Mediaplanet: Why is it so important to you that people get active?
Mr Motivator: Historically, our ancestors enjoyed the benefit of an active lifestyle from the physical nature of hard work to the lack of immediate transport. We now have everything at our finger tips. No longer do we have to leave even our home. Humans need movement to stay alive, to keep all our muscles, ligaments and organs in good working order.

MP: How concerned are you about the rise in type 2 diabetes?
MM: In the UK around 4.5 million people are living with diabetes, and there could be as many as 11.9 million who are at risk. For one moment, consider the effects on those close to you, family and friends. Then, think of the impact on our health resources.

MP: How much of a concern for you is it that there is two to four times greater prevalence in Black, Asian and Minority Ethnic communities for type 2?
MM: My concerns are across the board in that the problem of type 2 is close to all of us. Many of us will know someone who has type 2. Action needs to be taken now by all of us, we must take responsibility for our health and wellness and look towards the support available.

MP: What do you think we can do about educating people into better habits?
MM: Habits are formed from very early in life, therefore we need to educate the young, starting at Primary School level. We need to show them and to educate them. That will then have the effect of helping to arrest the problem before it develops.

MP: What kind of exercise would you recommend for the under 20s?
MM: Start with creating the awareness in the family, you need to get all members to buy into this healthy regime. Younger ones will always enjoy an active and fun lifestyle, but the focus needs to be on making play fun. That way they are more likely to continue for longer. Encouraging the playing of basketball, football, badminton, swimming and other activities is the way forward.

MP: What about for the over 60s?
MM: f you’re in this age group, participation on the social side of life -- going out for walks joining walking clubs, dance clubs -- is a great way to start. As you get older weight training should be part of your routine. This is important as the more you tax your muscles, the more benefit you will get from muscles that will continue to support you in later life. If you have never exercised before start small, maybe talking to a professional, and build up the momentum.
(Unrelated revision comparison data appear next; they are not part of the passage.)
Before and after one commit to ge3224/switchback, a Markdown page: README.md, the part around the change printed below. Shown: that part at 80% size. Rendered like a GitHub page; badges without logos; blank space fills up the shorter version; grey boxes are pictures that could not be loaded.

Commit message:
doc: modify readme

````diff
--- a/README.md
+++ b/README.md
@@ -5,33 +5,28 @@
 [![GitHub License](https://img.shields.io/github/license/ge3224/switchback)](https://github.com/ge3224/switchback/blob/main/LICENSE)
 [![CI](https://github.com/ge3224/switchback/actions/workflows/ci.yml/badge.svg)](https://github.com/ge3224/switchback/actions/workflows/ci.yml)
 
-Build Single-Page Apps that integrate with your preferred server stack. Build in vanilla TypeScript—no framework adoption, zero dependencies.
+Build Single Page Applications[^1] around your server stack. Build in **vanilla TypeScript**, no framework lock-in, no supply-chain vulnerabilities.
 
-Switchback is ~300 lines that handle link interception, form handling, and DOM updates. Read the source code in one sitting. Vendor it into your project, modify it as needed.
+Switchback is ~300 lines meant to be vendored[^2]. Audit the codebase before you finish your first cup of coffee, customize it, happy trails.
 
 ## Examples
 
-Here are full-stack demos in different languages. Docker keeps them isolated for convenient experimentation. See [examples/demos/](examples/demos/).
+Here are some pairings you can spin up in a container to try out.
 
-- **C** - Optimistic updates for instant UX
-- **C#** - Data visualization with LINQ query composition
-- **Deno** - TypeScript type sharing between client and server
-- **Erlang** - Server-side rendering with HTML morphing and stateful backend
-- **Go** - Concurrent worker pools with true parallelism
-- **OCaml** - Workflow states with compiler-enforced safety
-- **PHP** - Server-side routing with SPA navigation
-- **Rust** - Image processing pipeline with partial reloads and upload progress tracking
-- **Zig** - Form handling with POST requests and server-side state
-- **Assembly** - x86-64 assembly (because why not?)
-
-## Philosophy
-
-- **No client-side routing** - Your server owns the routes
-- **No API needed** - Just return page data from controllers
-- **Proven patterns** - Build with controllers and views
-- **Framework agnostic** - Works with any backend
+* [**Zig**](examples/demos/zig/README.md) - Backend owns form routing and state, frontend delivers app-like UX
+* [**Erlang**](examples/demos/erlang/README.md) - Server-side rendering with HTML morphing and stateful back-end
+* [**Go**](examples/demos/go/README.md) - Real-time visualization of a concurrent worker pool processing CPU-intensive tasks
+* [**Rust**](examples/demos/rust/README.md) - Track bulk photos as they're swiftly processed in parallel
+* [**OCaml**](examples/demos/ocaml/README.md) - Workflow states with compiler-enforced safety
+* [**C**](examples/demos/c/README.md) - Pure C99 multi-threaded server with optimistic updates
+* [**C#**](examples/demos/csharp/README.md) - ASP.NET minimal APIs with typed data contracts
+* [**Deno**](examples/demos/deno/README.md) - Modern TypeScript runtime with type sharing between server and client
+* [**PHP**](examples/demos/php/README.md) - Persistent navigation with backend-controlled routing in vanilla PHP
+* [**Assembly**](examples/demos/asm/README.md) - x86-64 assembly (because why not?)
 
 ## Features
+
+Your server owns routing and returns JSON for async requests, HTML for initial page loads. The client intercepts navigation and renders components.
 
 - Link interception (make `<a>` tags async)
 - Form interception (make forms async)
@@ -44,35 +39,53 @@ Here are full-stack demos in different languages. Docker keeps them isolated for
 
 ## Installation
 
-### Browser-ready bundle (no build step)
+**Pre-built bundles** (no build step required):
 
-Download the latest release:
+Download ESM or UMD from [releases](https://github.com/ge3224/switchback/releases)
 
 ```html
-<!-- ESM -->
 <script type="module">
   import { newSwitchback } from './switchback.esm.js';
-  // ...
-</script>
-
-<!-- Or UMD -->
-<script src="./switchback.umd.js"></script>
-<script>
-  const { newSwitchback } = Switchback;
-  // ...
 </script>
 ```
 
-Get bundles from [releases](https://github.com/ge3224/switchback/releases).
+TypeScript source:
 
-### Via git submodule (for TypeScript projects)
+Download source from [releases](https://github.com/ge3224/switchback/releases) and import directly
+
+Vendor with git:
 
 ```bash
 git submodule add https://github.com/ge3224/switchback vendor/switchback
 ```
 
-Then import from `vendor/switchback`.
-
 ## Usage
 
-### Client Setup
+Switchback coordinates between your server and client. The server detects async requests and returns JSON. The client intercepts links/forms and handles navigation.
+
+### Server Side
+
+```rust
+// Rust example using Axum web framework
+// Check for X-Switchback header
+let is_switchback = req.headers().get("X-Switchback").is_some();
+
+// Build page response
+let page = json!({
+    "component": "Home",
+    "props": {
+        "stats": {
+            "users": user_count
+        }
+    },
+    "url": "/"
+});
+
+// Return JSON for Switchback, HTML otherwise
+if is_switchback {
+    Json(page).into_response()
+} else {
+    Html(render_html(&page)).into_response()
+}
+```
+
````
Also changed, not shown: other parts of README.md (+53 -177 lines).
MP: And those in between?
MM: Everyone needs to focus on an active lifestyle, the more you are able to do when you are able, the more benefits will be stored in the fitness bank. I say a little every day is the best way. That means at any time you can have a day off and not feel guilty. If you only allocate activity three times a week, what happens when you have something to sort on one of those days?
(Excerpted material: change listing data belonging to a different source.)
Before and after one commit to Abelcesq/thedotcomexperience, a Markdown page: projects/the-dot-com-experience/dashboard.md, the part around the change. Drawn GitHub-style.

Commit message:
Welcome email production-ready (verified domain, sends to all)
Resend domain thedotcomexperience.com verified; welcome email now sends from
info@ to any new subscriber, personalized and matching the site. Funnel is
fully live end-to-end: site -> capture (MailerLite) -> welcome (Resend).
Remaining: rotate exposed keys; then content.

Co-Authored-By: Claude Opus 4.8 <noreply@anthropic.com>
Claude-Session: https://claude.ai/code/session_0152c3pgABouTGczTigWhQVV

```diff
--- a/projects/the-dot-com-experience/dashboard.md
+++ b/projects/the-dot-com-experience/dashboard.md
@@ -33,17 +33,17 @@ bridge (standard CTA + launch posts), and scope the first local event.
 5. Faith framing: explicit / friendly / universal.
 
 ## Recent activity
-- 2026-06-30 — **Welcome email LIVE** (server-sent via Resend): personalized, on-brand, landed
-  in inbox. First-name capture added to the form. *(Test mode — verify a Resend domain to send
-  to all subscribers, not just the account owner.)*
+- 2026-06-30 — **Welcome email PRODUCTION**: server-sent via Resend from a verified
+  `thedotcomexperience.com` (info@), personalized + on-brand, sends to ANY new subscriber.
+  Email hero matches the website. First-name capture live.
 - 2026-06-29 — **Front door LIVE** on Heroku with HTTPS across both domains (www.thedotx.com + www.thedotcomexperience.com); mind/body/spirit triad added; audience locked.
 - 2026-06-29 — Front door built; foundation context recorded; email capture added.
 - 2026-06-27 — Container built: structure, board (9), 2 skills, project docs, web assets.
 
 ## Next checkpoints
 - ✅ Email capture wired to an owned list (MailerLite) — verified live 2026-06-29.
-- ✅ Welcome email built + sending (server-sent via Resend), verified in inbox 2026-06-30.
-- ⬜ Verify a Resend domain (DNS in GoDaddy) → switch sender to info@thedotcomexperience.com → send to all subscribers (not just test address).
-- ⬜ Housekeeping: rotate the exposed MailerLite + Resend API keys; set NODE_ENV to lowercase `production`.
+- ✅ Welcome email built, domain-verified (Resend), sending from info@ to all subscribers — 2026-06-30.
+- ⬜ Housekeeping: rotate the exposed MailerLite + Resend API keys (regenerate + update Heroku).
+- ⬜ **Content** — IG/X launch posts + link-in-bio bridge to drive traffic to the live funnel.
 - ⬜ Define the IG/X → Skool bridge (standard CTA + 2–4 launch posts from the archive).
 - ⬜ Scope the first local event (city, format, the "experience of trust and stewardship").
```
MP: When you wake up feeling tired and fed up, what’s your trick for getting up and about and exercising?
MM: There are days when you just do not feel like doing anything, and there is nothing wrong with saying “not today!” There will be days when your internal systems are not 100 per cent and if you push yourself then you could get injured. Getting an injury must be avoided at all cost.  That will only set you back. Think about that shower after you have had a great sweat, this is the best reward you can give yourself, so making the effort will be so rewarding in the end.

MP: How important is testing if you think you might have diabetes? (type 1 or type 2)
MM: The earlier you know about any medical condition the better it is, to be forewarned is to be forearmed. Never take your health for granted, get regular check-ups, put your birthday as the time each year when you will get a medical. As well as that, pay attention to how you feel each day, keep a diary and when something does not feel right, heed those early signs and get a check-up. This applies to all conditions.
 

MP: What advice would you give to people struggling to keep an exercise regime going?
MM: Follow me on all social networks, get in touch, drop me an email, I make time to provide advice to anyone who has a problem with their lack of fitness. And to keep you motivated, get my autobiography “The Warm Up”, which is loaded with lots of information and advice about what I did when things were not working so well.

 

Diabetes UK run a helpline staffed by trained diabetes experts, who are able to answer any questions you have. The line is open on Monday to Friday, from 9am to 7pm.
There is also a Know Your Risk online tool to measure your own risk of type 2 diabetes. https://www.diabetes.org.uk/Tesco/Diabetes-UK-Online-Risk-Score/
Diabetes UK also run a Community Champions project with volunteers reaching out into their own communities https://www.diabetes.org.uk/Get_involved/Campaigning/Community-champions/

For more advice on how to get active, please visit https://www.diabetes.org.uk/keeping-active